Microbiome dysbiosis and health: Which came first, the chicken or the egg?
As we commented before, the composition of the microbiome changes when we suffer from a disease, usually resulting in a diminished diversity of bacteria that we call dysbiosis. But the big question is whether these changes are the cause or the consequence of the disease. During dysbiosis, the communication between our microbiome and our immune system is affected, such as in inflammatory bowel disease. Dysbiosis can also affect our ability to fight pathogens, like in the case of Clostridioides difficile. This dysbiosis has been characterized in many other pathologies: obesity, diabetes, cancer, even COVID!!. Scientists are currently studying ways to make dysbiosis disappear, but in some diseases, this strategy appears to be more efficient than in others. So, it seems that this question is not as easy to answer as it seems. But how do we modify the microbiome to avoid dysbiosis?

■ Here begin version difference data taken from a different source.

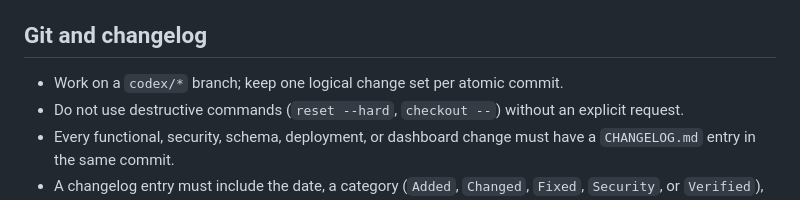
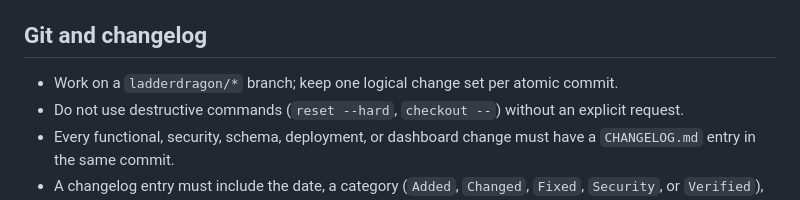
Before and after one commit to potekhinskill/Ladder-Dragon, a Markdown page: AGENTS.md, the part around the change. Drawn GitHub-style.

Commit message:
docs: use ladderdragon branch namespace

```diff
--- a/AGENTS.md
+++ b/AGENTS.md
@@ -11,7 +11,7 @@ These rules apply to every repository change and every Raspberry Pi update.
 
 ## Git and changelog
 
-- Work on a `codex/*` branch; keep one logical change set per atomic commit.
+- Work on a `ladderdragon/*` branch; keep one logical change set per atomic commit.
 - Do not use destructive commands (`reset --hard`, `checkout --`) without an explicit request.
 - Every functional, security, schema, deployment, or dashboard change must have a
   `CHANGELOG.md` entry in the same commit.
```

Some studies have shown that enriching the microbiome and recovering a microbiome similar to a healthy person´s one, can relieve some disease symptoms and, in some cases, make it disappear. There are several strategies to tackle this question, such as having a healthy lifestyle, including a good intake of fibers and fermented foods, rich in probiotics. A healthy lifestyle is not always 100% effective in recovering from dysbiosis, in these cases, fecal microbiota transplantation or live biotherapeutics could be the solution. In Microviable Therapeutics, we focus on the development of microbiome-based therapies, which are made from members of the intestinal microbiome. With them, we can treat some diseases for which traditional therapies are not responding anymore.
This is only a tiny resume of the gut microbiome and its relationship with health and new-generation therapies, but if you want to know more, please watch the next video.